    2. Adoption of stray dogs and abandoned cats by school
    3. Maintenance of school garden by students
    4. Growing few fruits, vegetables, grains, pulses etc in school campus through natural farming method which also may sometime need maintaining a cow shed in school.
    5. Inclusion of these animals in school rituals and traditions. A school in Michigan provides a sanctuary to a mother duck who returns every year to lay eggs in the school. When the ducklings are old enough they walk through the hallway and led to a nearby water body with the help of students and staff. This now is a yearly ritual of the school.
    6. Every student being assigned to plant and maintain at least one tree through his schooling time.
    7. Students involved in growing food at home with their parents (again as a lifetime project).
    8. Students themselves spreading awareness about community farming, forestation to local communities and helping them setup community farms.
    9. Guided forest tours and camping. Not just a day affair, but spending a good week or so in the forests.
    10. Organic waste management training for parents and students.
  2. Art Education – No everyone can or should become artists. But everyone can and should practice and appreciate art. There are places in India which have this culture of learning, practicing and appreciating all forms of art and that reflects in the life style and outlook towards life of the people in those places. Such a culture must be nurtured from childhood.
    1. Visual art, Music, Dance and theater should be made compulsory subjects in schools and there must be enough time assigned for it.
    2. Art exhibitions, music and dance concerts, theater productions should be taken to schools or kids should be brought to such places on regular basis.
    3. A couple of theater, music, dance productions each and art shows must become compulsory output of every school on a yearly or half yearly basis
    4. Inter school competitions should be done on a regular basis and a lot of prestige should get attached to such competitions.
    5. Students to maintain sketchbooks as a visual journal. Sketchbook sharing sessions to be held in schools and among schools.
    6. Idols need to be created in these fields for students so that they can be inspired. Big names in these fields should be brought to schools and interact with kids.
    7. Group art projects and community art projects and installations.
    8. Storytelling and story writing
    9. Story book illustrations
    10. Schools or classes getting their own annual original story book published with illustrations, all done by students.

For specific and exact sciences here are a few suggestions that come to my mind.

  1. Labs should be setup in all schools. If there is no space for labs, class room can be converted to labs.
  2. Education should happen in labs. People should make first and then learn from it rather than the other way round.
  3. Labs work should carry more weight than theoretical evaluation in learning process.
  4. There should be team project works in lab and students should be evaluated as a team and as individual.
  5. For teaching theory there should be discussions and dialogues and the teacher should act as a guide and moderator.
  6. A form of teaching whereby absorbing knowledge rather than dissipating knowledge should be encouraged. Meaning the students proactively must question each other and the teacher instead of teacher pushing things down their throat.

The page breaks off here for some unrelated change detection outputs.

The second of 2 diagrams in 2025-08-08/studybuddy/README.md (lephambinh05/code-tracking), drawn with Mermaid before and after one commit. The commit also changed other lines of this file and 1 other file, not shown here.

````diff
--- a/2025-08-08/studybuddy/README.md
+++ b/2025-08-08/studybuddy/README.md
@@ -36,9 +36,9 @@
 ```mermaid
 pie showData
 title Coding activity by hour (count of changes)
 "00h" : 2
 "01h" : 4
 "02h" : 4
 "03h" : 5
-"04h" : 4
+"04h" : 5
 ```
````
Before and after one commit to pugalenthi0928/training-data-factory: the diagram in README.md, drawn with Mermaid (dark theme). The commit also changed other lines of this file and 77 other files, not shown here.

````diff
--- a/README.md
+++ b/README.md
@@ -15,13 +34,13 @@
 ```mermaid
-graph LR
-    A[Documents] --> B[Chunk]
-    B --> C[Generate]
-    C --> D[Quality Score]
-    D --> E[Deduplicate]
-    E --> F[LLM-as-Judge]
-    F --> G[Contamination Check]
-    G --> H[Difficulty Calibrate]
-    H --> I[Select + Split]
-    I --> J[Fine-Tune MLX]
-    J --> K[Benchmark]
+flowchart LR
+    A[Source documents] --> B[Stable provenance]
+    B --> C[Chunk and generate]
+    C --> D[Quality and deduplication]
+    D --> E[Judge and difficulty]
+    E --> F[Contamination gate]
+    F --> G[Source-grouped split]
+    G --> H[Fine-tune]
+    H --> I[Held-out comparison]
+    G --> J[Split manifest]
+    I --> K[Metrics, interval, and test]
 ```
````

Childhood’s End

I made this painting titled ‘Childhood’s End’ way back in 2011 and wrote the above piece more than a year earlier. Children are intuitive, creative and inquisitive by nature in varying degrees. Instead of nurturing that we have been suppressing it for a very long period of time now. But there are a few who have been doing their best to bring about a change. But a change is not possible here unless majority believe in it. Because the change here is a psychological one. Its a change in our value system. Hence a continuous dialogue is necessary. Support to those who are trying to bring changes is necessary. Even the smallest of actions is necessary. Otherwise our society will continue to chase it shadow be stuck in an infinite loop for ever.